Data excerpts
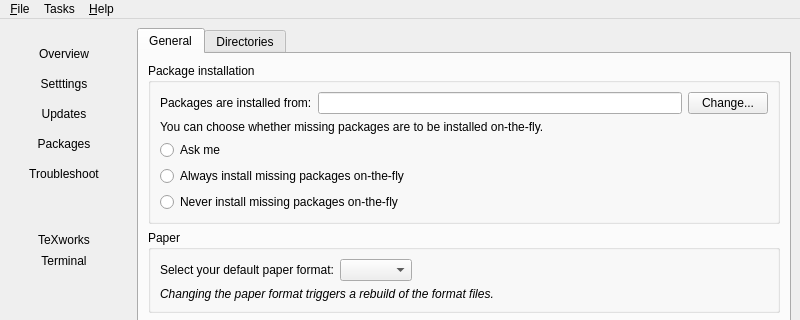
The window that Programs/MiKTeX/Console/Qt/mainwindow.ui (MiKTeX/miktex) describes before a commit, drawn with Qt 5; both pictures show x 0 to 800 and y 0 to 320 of the 800 by 818 pixel window.
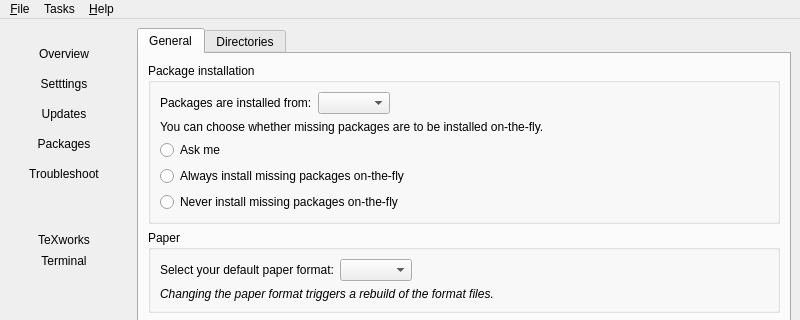
The same window after the commit. The open tabs and pages were chosen to show the change. Icons and pictures are not drawn.

Commit message: MiKTeX Console

What changed in the file:
```diff
--- a/Programs/MiKTeX/Console/Qt/mainwindow.ui
+++ b/Programs/MiKTeX/Console/Qt/mainwindow.ui
@@ -866,18 +866,24 @@
                      </widget>
                     </item>
                     <item>
-                     <widget class="QLineEdit" name="editRepository">
-                      <property name="readOnly">
-                       <bool>true</bool>
+                     <widget class="QComboBox" name="comboRepository2">
+                      <property name="sizeAdjustPolicy">
+                       <enum>QComboBox::AdjustToContents</enum>
                       </property>
                      </widget>
                     </item>
                     <item>
-                     <widget class="QPushButton" name="buttonChangeRepository">
-                      <property name="text">
-                       <string>Change...</string>
+                     <spacer name="horizontalSpacer_6">
+                      <property name="orientation">
+                       <enum>Qt::Horizontal</enum>
                       </property>
-                     </widget>
+                      <property name="sizeHint" stdset="0">
+                       <size>
+                        <width>40</width>
+                        <height>20</height>
+                       </size>
+                      </property>
+                     </spacer>
                     </item>
                    </layout>
                   </item>
```
The commit also changes 2 other files.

:: Description of the task ::
Report back each line of the entries that holds the string "name".

:: Result of this task ::
-                     <widget class="QLineEdit" name="editRepository">
-                      <property name="readOnly">
+                     <widget class="QComboBox" name="comboRepository2">
+                      <property name="sizeAdjustPolicy">
-                     <widget class="QPushButton" name="buttonChangeRepository">
-                      <property name="text">
+                     <spacer name="horizontalSpacer_6">
+                      <property name="orientation">
+                      <property name="sizeHint" stdset="0">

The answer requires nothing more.